Catalan architect Adrian Elizalde has recently refurbished this apartment in Barcelona’s central Eixample district. Originally, the apartment presented a decayed and dark image due to the excessive subdivided rooms. The patio is very narrow and it scarcely receives light. Except for the two rooms next to the main facade, the apartment was barely illuminated by natural light.
The main objective has been to achieve the maximum use of natural light in the apartment. Elizalde simplified the distribution to obtain large and opened spaces that multiplied light. The outcome is a linear succession of three big spaces of different proportions associated with the structure of load-bearing walls. Each space has a specific use with its own identity (living room/kitchen-dining room/bedroom) and the openings between them allow them greater freedom of relationship.
The only partitions that are not demolished are those in the hallway, which generate the servant spaces for the apartment annexed to the patio. They are located between the day spaces and the night space in order to give more privacy.

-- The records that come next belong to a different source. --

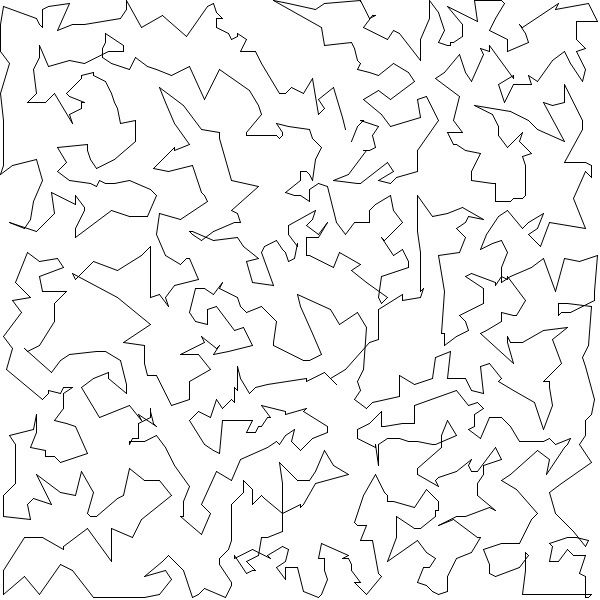
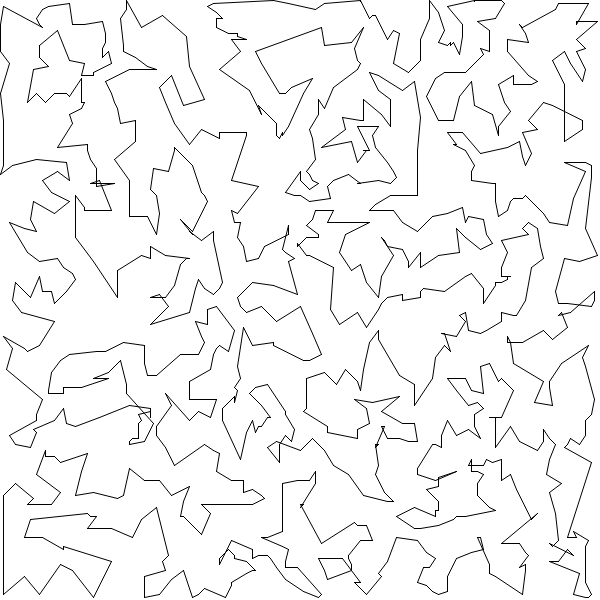
Optimize performance x10 (5749)

diff --git a/src/main.rs b/src/main.rs
@@ -11,85 +11,83 @@ use itertools::Itertools;
 use plotters::prelude::*;
 use std::time::{Duration, Instant};
 use ndarray::{Array, Array2};
+use plotters::style::RGBAColor;
 
 type Point = (i32, i32);
-type Distance = Array2<u32>;
+type P = u16;
 
+const N: P = 1000;
 
-#[derive(Debug, Clone)]
-struct Route {
-    visits: Vec<u16>,
-    length: u32,
-}
+fn annealing(solution: &mut Vec<P>, costMatrix: Array2<u32>) -> u32 {
+    let mut rng = rand_chacha::ChaCha8Rng::seed_from_u64(10);
+    // local u16 pointers
 
-impl Route {
-    fn new(visits: Vec<u16>, d: &Array2<u32>) -> Self {
-        Route {
-            length: visits.iter().tuple_windows::<(&u16, &u16)>()
-                .map(|(a, b)| d[(*a as usize, *b as usize)]).sum::<u32>() + d[(visits.len() - 1, 0)],
-            visits,
+    let cost = |a: P, b: P| {costMatrix[(a as usize, b as usize)]};
+    let mut solutionCost = solution.iter()
+        .tuple_windows::<(&P, &P)>()
+        .map(|(a, b)| cost(*a, *b)).sum::<u32>();
+
+    for i in 0..2000000 {
+        let a = rng.gen_range(1, N);
+        let b = rng.gen_range(1, N);
+        let (a, b) = match a.cmp(&b) {
+            Ordering::Less => { (a, b) }
+            Ordering::Greater => { (b, a) }
+            Ordering::Equal => { continue; }
+        };
+
+        let estimate = |a: P, b: P| {
+            let az = solution[a as usize];
+            let am = solution[a as usize - 1];
+            let bz = solution[b as usize];
+            let bp = solution[b as usize + 1];
+            (cost(am, az) + cost(bz, bp),
+             cost(am, bz) + cost(az, bp))
+        };
+
+        let e = estimate(a, b);
+
+        if e.1 <= e.0 + 1 {
+            solution[a as usize..=b as usize].reverse();
+            solutionCost -= e.0;
+            solutionCost += e.1;
         }
     }
 
-    fn opt2(&mut self, d: &Array2<u32>, from: u16, to: u16) {
-        let (f, t) = match from.cmp(&to) {
-            Ordering::Less => { (from, to) }
-            Ordering::Greater => { (to, from) }
-            Ordering::Equal => { return; }
-        };
-        if t - f + 2 >= self.visits.len() as u16 { return; }
-        self.visits[f as usize..=t as usize].reverse();
-        let bf = self.visits[if f > 0 { f - 1 } else { self.visits.len() as u16 - 1 } as usize] as usize;
-        let at = self.visits[if t as usize + 1 < self.visits.len() { t + 1 } else { 0 } as usize] as usize;
-        let xf = self.visits[f as usize] as usize;
-        let xt = self.visits[t as usize] as usize;
-        self.length = self.length - d[(bf, xt)] - d[(xf, at)] + d[(bf, xf)] + d[(xt, at)];
-    }
-
-    fn draw(&self, points: Vec<Point>) {
-        let root = BitMapBackend::new("plot.png", (600, 600))
-            .into_drawing_area()
-            .apply_coord_spec(RangedCoord::<RangedCoordi32, RangedCoordi32>::new(-100..100, -100..100, (0..600, 0..600)));
-        root.fill(&WHITE);
-        root.draw(
-            &Path::new(self.visits.iter()
-                           .map(|i| points[*i as usize]).collect::<Vec<Point>>(), &BLACK)
-        );
-    }
+    solutionCost
 }
+
+fn draw(visits: &Vec<u16>, points: Vec<Point>) {
+    let root = BitMapBackend::new("plot.png", (600, 600))
+        .into_drawing_area()
+        .apply_coord_spec(RangedCoord::<RangedCoordi32, RangedCoordi32>::new(-100..100, -100..100, (0..600, 0..600)));
+    root.fill(&WHITE);
+    root.draw(
+        &Path::new(visits.iter()
+                       .map(|i| points[*i as usize]).collect::<Vec<Point>>(), &BLACK)
+    );
+}
+
 
 fn main() {
     let start = Instant::now();
     let mut rng = rand_chacha::ChaCha8Rng::seed_from_u64(10);
 
-    let n = 1000_u16;
-    let points: Vec<Point> = (0..n).map(|_| (rng.gen_range(-100, 100), rng.gen_range(-100, 100)))
+    let points: Vec<Point> = (0..N).map(|_| (rng.gen_range(-100, 100), rng.gen_range(-100, 100)))
         .collect();
 
     let ds: Array2<u32> = Array2::from_shape_fn(
-        (n as usize, n as usize),
+        (N as usize, N as usize),
         |(a, b)| ((points[a as usize].0 - points[b as usize].0) as f64)
             .hypot((points[a as usize].1 - points[b as usize].1) as f64)
             .ceil() as u32);
 
-    let mut best = Route::new((0..n).collect(), &ds);
-    let mut current = best.clone();
+    let mut solution: Vec<P> = (0..N).collect();
+    solution.push(0);
 
-    for i in 0..2000000 {
-        let from = rng.gen_range(0, n);
-        let to = rng.gen_range(0, n);
-        if from == to { continue; }
+    let solutionCost = annealing(&mut solution, ds);
 
-        current.opt2(&ds, from, to);
-
-        if current.length <= best.length + 1 {
-            best = current.clone();
-        } else {
-            current = best.clone();
-        }
-    }
-
-    println!("{:?} {:?}", start.elapsed(), best.length);
-    best.draw(points);
+    println!("{:?} {:?}", start.elapsed(), solutionCost);
+    draw(&solution, points);
 }
 

diff --git a/src/lib.rs b/src/lib.rs
@@ -1,0 +1,66 @@
+/*extern crate ndarray;
+
+use ndarray::Array2;
+
+type VisitId = u16;
+type ChainId = u16;
+
+struct Cost(Array2<u32>);
+
+impl Fn<> for Cost {
+    fn get(&self, i: (VisitId, VisitId)) -> u32 {
+        self.0[(a as usize, b as usize)]
+    }
+}
+
+type Route = Vec<VisitId>;
+
+fn estimate_swap(route: &Route, cost: Cost, a: usize, b: usize) -> (u32, u32) {
+    let az = route[a] as usize;
+    let am = route[a - 1] as usize;
+    let ap = route[a + 1] as usize;
+    let bz = route[b] as usize;
+    let bm = route[b - 1] as usize;
+    let bp = route[b + 1] as usize;
+    (cost[(am, az)] + cost[(az, ap)] + cost[(bm, bz)] + cost[(bz, bp)],
+     cost[(am, bz)] + cost[(bz, ap)] + cost[(bm, az)] + cost[(az, bp)])
+}
+
+fn estimate_remove_insert(route: &Route, cost: Cost, a: usize, b: usize) -> (u32, u32) {
+    let az = route[a] as usize;
+    let am = route[a - 1] as usize;
+    let ap = route[a + 1] as usize;
+    let bz = route[b] as usize;
+    let bm = route[b - 1] as usize;
+    (cost[(am, az)] + cost[(az, ap)] + cost[(bm, bz)],
+     cost[(bm, az)] + cost[(az, bz)] + cost[(am, ap)])
+}
+
+fn estimate_reverse(route: &Route, cost: Cost, a: usize, b: usize) -> (u32, u32) {
+    let az = route[a] as usize;
+    let am = route[a - 1] as usize;
+    let bz = route[b] as usize;
+    let bp = route[b + 1] as usize;
+    (cost[(am, az)] + cost[(bz, bp)],
+     cost[(am, bz)] + cost[(az, bp)])
+}
+
+fn remove_insert(route: &mut Route, a: usize, b: usize) {
+    let t = route[a];
+    if a < b {
+        route.copy_within(a + 1..=b, a);
+    } else {
+        route.copy_within(b..a, b + 1);
+    }
+    route[b] = t;
+}
+
+fn reverse(route: &mut Route, a: usize, b: usize) {
+    route[a..=b].reverse();
+}
+
+// fn swap(&mut self, a: usize, b: usize)
+
+//fn scramble() {}
+//fn pfih() {}
+*/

The structures of the building are load-bearing walls parallel to the façade with few openings that darkened the rest of the apartment. The design team realized a big opening in one of the intermediate bearing walls taking advantage of two existing doors, in order to improve light and spatial flow.
The old joineries, ceiling mouldings and traditional elements found in the apartment have been restored. At the same time the new materials such as the metallic beams used for the openings of the walls are exposed to emphasize the previous distribution. Both, traditional and technical materials are painted in white, which improved natural light and gave the apartment an homogeneous and timeless atmosphere.
The natural wooden oak floor introduces texture and warmth, acting as a continuous carpet that unifies the spaces and punctually rises to build the furniture.
all images © Adrià Goula